Close the interview by outlining next steps. Let the candidate know when a decision will be made and how it will be communicated. Let him or her know if you're interviewing other candidates. Thank candidates for coming and their interest in your position. Their time is as valuable as yours, so be sure to acknowledge it while telling them you'll be in touch.
Be decisive. A major reason for top talent passing on your offer is time. These candidates will quickly receive multiple offers, and most aren't willing to wait. Timing is everything—if you like the candidate, chances are so will other organizations.
We've covered many interview dos. But what are the pitfalls to avoid?
Don't be afraid to ask hard questions. If you've discovered something on the candidate's application or résumé that warrants clarification, ask.9 This person may be your newest team member, so it's important to start the relationship honestly. However, don't ask questions about information that's already been shared if it doesn't need clarification. Asking for the same information again shows a lack of interest in the candidate and a lack of respect for his or her time.9
Don't talk too much—remember the 80/20 rule. This isn't your opportunity to impress the candidate with your credentials or life story. Stick to your plan and be respectful of the candidate. However, for the interview to be effective, it may need to be a little longer or slightly shorter than others. As long as you're making good use of everyone's time and continuing to add value to the situation, don't cut yourself short if you're over the time limit.
Don't gossip or swap stories in an effort to establish rapport by finding something in common with the candidate. Familiar ground can put you both at ease, but the discussion could lead to an uncomfortable situation if both parties don't feel the same way about what's being discussed.9
Don't allow interruptions. Unless there's an emergency, take steps to prevent interruptions before the interview begins. Put calls on hold and a sign on the door indicating that an interview is in progress.
Don't be afraid to outline expectations. Candidates need to understand what's expected of them by the organization and your team to be successful if they're offered the position. Be specific about the job requirements, the hours needing coverage, and the criteria used to determine success. A distorted view of the job will only result in unwanted turnover. You want candidates to fully understand what's required before potentially joining your team.

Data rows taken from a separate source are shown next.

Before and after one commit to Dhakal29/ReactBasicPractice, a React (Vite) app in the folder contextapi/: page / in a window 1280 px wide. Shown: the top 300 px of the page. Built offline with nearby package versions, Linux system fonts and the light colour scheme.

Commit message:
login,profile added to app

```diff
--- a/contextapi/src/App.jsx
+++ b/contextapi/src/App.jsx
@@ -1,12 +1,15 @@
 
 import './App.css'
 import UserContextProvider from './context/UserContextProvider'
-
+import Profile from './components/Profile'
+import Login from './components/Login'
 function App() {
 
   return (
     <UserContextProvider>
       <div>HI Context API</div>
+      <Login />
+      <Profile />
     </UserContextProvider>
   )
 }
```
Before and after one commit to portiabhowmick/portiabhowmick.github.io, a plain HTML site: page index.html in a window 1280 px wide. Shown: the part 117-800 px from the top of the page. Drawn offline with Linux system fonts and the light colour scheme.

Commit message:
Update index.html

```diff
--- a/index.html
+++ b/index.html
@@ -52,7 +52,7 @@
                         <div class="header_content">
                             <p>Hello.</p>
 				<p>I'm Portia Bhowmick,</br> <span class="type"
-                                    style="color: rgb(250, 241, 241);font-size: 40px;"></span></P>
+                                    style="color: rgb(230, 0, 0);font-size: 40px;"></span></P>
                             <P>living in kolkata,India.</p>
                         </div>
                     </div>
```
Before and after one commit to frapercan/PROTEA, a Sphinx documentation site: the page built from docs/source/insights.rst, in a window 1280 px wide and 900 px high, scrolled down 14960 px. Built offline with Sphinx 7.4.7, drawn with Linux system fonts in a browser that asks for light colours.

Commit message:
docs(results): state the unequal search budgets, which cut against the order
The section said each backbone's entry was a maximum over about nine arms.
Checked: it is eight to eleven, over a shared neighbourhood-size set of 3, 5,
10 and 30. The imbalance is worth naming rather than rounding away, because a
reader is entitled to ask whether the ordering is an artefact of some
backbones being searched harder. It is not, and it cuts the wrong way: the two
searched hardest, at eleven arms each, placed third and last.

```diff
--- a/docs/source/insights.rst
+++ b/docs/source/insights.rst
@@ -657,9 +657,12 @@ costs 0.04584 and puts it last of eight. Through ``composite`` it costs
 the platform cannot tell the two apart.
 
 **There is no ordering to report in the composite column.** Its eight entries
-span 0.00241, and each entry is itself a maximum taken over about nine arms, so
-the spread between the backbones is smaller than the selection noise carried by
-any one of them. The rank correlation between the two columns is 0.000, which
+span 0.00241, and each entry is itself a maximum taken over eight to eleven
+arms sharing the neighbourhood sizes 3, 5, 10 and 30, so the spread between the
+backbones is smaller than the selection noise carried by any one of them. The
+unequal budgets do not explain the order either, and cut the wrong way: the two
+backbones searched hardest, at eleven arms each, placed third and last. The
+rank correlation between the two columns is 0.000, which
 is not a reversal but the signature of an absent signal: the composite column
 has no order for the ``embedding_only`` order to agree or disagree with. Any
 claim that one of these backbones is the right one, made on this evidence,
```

Don't ask yes-or-no questions. Be familiar with your interview questions and how to use them to stimulate conversation versus a question-and-answer session. Ask questions that require thought and provoke examples of real-life experiences. If the question doesn't help you determine if the candidate can meet the requirements of the position or be a good fit for your team, don't ask it. Filler questions are a waste of time and don't get you any closer to the perfect hire.
Lastly, don't leave candidates hanging. Spell out next steps and what they can expect. The candidate should leave the interview knowing when a decision will be made, on what basis it will be made, and what other steps may be required.9
Your unique team
Everyone wants to love their job and come to a place where they're respected and can contribute. As you talk with potential team members, highlight what you have to offer that makes your team unique. There are great candidates out there—by using a few of these tips and tricks, you'll begin to build a team of highly engaged, top performers.